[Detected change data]
=======

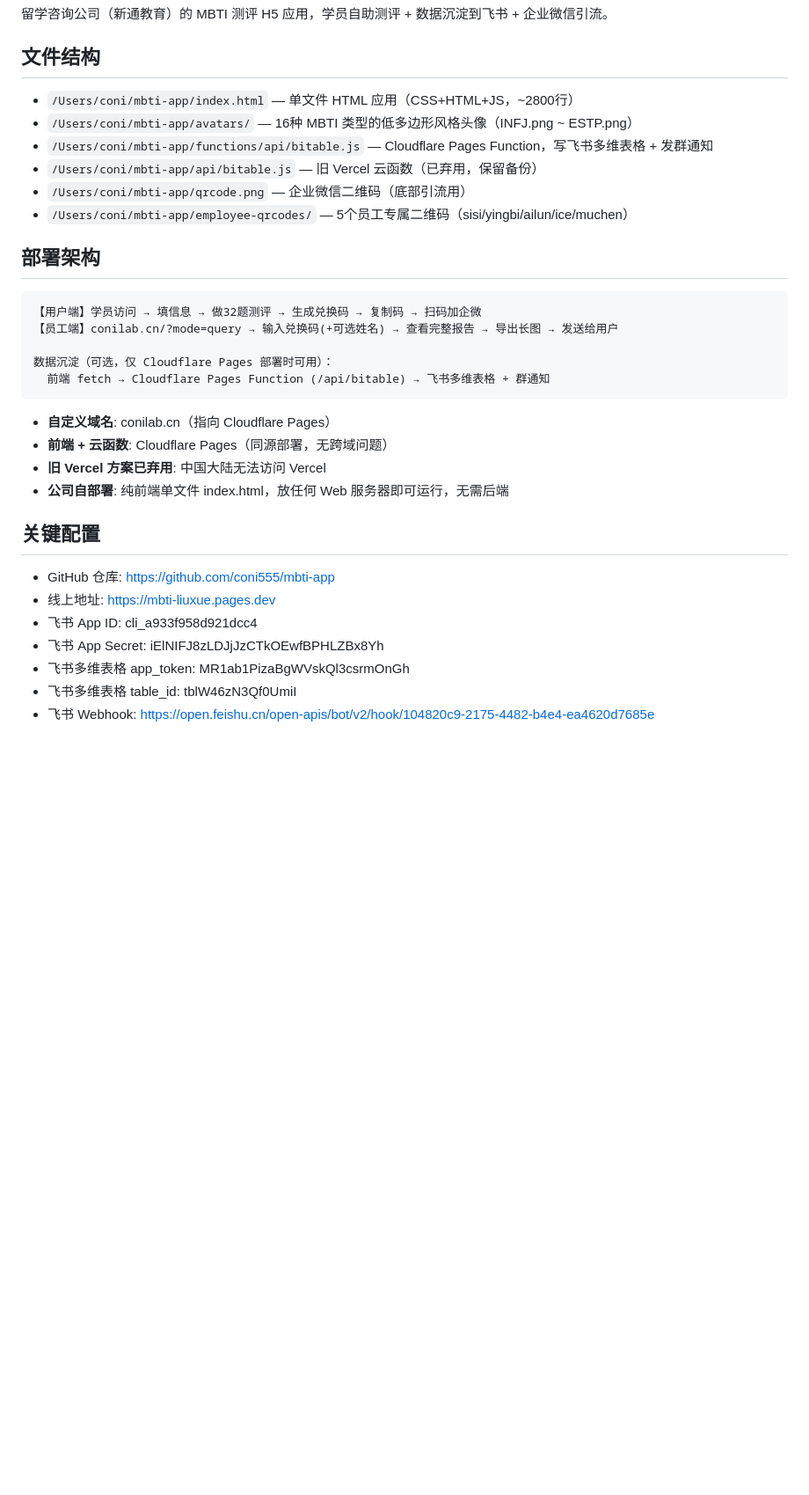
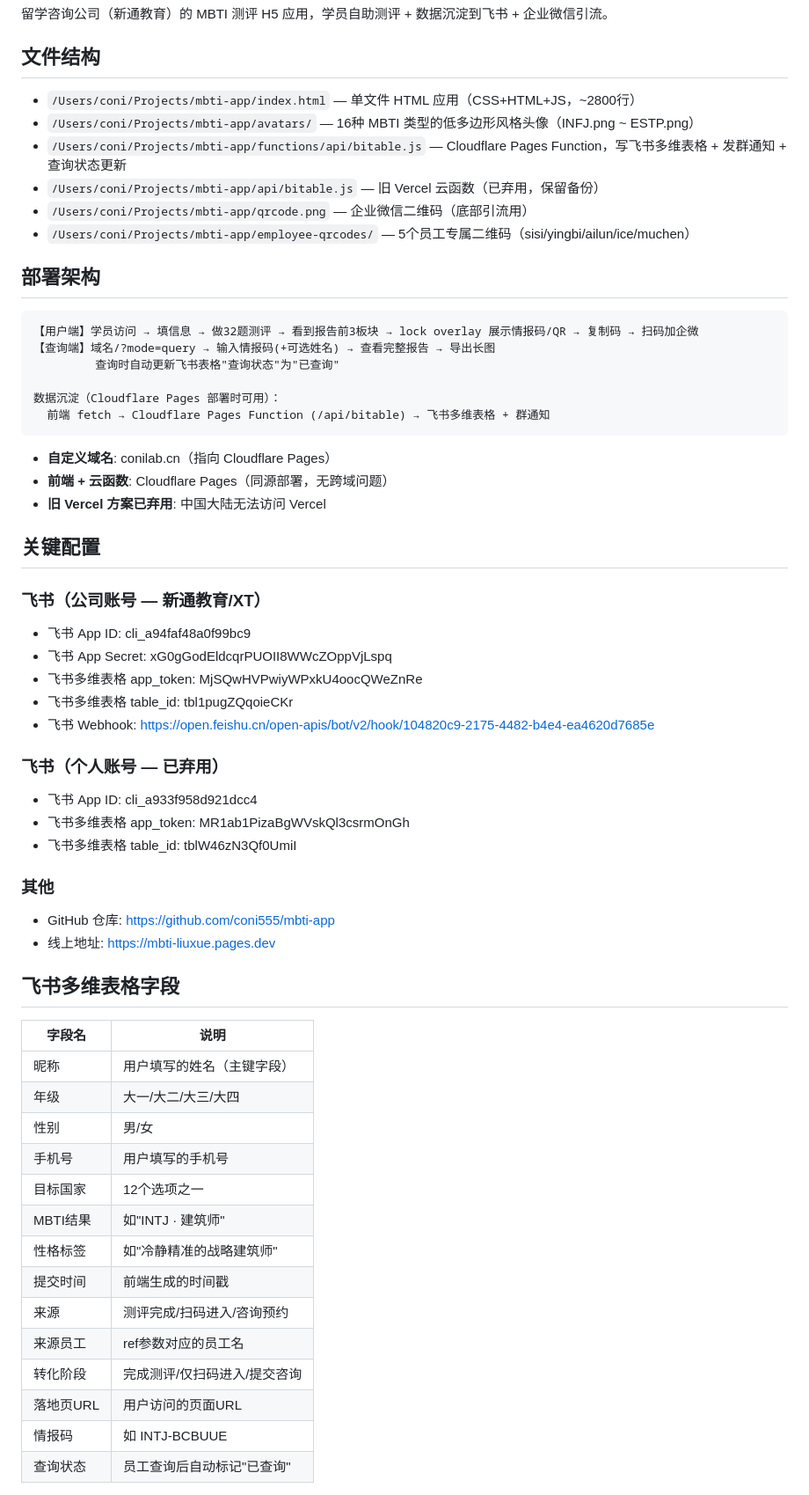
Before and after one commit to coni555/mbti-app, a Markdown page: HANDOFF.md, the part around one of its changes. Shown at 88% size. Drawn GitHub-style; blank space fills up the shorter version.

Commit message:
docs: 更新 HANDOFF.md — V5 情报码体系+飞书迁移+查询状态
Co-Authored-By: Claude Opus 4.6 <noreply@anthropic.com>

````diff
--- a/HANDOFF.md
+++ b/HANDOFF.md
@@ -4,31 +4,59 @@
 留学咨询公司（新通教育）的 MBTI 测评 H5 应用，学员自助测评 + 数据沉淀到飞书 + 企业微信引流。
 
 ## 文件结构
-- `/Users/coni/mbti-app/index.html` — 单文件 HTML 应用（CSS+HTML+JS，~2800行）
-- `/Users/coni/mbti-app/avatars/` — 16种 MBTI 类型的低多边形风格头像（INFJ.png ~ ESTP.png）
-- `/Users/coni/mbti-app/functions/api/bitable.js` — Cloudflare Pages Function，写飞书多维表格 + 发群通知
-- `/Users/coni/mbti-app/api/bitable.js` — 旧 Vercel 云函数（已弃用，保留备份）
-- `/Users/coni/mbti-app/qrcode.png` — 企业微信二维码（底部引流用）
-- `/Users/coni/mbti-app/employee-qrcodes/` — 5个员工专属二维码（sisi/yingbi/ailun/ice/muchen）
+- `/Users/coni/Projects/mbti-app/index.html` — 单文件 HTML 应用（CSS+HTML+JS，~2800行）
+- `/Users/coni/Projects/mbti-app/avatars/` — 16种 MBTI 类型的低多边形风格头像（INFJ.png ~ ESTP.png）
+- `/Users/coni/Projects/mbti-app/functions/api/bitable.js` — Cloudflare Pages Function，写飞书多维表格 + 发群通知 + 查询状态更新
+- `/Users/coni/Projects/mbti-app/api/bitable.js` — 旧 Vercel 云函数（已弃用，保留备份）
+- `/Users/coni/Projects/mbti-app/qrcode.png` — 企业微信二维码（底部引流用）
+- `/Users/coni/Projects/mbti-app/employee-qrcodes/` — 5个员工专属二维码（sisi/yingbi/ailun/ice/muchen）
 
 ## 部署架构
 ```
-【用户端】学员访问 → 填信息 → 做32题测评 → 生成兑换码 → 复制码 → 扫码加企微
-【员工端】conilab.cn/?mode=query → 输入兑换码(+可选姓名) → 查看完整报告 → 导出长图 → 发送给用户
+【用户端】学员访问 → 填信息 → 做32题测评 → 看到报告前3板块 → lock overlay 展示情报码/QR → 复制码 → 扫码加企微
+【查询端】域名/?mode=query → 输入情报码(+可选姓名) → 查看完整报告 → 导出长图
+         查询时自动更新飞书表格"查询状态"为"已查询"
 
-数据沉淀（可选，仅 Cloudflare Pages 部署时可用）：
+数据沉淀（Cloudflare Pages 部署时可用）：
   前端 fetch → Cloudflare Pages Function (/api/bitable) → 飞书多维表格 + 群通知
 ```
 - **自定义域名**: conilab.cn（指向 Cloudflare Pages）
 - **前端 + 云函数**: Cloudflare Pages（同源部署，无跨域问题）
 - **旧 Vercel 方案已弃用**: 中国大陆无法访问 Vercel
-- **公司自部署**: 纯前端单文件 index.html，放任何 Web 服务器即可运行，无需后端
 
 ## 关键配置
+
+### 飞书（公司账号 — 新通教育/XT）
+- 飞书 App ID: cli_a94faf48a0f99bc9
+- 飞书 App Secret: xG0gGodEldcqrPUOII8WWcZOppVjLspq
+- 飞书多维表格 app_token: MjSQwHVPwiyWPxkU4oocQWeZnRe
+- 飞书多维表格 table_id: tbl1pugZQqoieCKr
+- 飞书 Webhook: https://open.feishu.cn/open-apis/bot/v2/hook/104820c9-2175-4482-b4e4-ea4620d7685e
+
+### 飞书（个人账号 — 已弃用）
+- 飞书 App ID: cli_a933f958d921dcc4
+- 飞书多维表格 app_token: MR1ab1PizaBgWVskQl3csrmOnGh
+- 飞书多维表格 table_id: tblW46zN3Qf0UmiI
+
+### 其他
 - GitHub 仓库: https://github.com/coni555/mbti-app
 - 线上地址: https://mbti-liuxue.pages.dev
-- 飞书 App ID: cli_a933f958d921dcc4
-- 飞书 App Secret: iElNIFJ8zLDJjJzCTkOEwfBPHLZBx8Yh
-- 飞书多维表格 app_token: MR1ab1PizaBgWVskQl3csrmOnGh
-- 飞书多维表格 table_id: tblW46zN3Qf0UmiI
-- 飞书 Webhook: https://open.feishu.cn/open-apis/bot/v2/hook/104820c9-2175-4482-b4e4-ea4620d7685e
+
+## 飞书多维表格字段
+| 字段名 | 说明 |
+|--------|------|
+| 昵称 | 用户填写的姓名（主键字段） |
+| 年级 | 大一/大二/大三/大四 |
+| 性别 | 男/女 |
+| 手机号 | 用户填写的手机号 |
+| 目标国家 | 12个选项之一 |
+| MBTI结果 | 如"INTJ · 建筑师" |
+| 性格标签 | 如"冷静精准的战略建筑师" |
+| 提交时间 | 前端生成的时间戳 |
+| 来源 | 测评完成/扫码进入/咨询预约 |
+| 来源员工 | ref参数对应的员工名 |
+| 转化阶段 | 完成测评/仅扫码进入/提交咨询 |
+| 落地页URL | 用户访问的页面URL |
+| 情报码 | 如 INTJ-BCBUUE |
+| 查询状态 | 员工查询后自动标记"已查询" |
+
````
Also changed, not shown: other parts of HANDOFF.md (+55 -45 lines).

=======

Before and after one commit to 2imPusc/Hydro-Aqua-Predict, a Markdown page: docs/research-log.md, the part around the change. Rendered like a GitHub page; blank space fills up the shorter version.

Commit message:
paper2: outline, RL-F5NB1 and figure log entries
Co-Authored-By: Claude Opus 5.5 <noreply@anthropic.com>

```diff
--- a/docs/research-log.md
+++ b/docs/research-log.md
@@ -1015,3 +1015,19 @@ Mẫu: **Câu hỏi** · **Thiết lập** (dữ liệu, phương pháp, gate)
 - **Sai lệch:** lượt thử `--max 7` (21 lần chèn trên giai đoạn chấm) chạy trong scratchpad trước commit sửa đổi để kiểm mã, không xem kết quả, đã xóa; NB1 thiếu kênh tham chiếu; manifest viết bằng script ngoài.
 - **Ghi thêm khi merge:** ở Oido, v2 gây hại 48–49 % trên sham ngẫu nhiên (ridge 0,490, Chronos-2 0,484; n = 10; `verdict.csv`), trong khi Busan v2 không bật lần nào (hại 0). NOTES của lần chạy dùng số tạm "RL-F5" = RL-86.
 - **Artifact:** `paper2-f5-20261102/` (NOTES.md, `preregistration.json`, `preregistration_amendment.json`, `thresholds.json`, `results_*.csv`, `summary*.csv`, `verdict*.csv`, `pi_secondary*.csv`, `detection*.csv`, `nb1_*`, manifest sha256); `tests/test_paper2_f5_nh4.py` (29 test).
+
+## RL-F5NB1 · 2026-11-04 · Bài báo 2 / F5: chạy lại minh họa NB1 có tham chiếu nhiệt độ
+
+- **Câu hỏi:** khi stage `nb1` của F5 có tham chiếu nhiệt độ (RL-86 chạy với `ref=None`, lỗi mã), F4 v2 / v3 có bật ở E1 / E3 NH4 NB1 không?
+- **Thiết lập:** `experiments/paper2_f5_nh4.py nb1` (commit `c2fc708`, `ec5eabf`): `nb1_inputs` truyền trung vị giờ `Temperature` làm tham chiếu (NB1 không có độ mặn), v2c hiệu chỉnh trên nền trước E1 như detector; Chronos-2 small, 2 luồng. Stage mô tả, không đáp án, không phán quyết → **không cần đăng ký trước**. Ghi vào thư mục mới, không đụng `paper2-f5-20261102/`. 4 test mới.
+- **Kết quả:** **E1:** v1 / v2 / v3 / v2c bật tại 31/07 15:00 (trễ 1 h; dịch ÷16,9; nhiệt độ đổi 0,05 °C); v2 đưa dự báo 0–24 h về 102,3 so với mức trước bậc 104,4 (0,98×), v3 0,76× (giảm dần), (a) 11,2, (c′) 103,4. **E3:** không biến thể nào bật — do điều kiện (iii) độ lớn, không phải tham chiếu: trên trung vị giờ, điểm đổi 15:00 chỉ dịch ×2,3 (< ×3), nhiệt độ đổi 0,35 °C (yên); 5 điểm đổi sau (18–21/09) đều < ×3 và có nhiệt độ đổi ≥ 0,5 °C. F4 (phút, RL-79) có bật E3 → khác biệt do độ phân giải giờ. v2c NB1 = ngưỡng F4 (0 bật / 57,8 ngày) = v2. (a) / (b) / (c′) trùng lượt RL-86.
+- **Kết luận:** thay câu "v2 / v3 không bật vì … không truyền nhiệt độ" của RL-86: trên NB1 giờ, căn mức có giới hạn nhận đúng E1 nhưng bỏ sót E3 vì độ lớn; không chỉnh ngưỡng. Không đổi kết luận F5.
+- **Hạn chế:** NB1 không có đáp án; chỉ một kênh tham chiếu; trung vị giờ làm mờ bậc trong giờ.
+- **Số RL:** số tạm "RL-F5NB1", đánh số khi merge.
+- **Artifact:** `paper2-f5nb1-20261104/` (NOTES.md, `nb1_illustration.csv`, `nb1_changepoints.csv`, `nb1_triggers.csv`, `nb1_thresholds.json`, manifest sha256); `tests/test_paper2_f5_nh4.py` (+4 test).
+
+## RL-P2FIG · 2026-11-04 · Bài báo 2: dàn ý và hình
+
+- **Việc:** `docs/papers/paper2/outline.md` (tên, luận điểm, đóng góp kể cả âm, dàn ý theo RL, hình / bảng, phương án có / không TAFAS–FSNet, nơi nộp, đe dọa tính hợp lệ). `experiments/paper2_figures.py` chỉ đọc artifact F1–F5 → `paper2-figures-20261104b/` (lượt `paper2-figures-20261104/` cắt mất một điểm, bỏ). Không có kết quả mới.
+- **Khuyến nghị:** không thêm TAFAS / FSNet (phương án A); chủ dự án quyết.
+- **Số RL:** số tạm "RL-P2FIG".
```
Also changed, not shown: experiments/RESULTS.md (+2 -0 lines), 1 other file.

=======

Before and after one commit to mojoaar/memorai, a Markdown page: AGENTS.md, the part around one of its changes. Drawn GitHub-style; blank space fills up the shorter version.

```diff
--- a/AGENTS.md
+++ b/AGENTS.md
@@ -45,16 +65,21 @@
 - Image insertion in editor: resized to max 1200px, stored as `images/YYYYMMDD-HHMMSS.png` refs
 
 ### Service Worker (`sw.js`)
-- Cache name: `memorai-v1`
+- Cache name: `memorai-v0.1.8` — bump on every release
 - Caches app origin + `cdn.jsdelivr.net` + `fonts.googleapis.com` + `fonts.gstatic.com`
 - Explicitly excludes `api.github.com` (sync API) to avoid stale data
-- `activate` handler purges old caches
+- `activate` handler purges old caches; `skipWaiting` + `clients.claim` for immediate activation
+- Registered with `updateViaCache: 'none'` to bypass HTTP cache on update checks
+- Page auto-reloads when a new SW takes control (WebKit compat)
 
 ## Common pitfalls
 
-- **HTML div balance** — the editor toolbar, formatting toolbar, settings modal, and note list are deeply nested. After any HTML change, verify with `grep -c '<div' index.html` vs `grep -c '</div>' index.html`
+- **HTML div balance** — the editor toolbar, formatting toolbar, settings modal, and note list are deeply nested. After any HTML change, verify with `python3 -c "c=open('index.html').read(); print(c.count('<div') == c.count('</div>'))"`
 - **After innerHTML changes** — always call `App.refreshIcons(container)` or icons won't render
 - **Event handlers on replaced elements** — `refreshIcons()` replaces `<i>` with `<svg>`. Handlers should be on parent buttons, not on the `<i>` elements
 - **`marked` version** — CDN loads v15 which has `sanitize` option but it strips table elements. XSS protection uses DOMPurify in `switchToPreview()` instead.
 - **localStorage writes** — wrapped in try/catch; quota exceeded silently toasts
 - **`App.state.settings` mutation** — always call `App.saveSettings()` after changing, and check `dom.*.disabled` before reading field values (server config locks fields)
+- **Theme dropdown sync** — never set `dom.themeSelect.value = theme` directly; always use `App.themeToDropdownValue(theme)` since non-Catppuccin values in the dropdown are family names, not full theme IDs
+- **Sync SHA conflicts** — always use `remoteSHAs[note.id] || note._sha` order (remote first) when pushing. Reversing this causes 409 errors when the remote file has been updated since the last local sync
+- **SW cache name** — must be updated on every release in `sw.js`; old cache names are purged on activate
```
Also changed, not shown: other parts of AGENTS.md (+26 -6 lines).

=======

== EXERCISE AIM ==
Say how many lines in the records include the string "research", giving the figure by itself.

== EXPECTED OUTPUT ==
3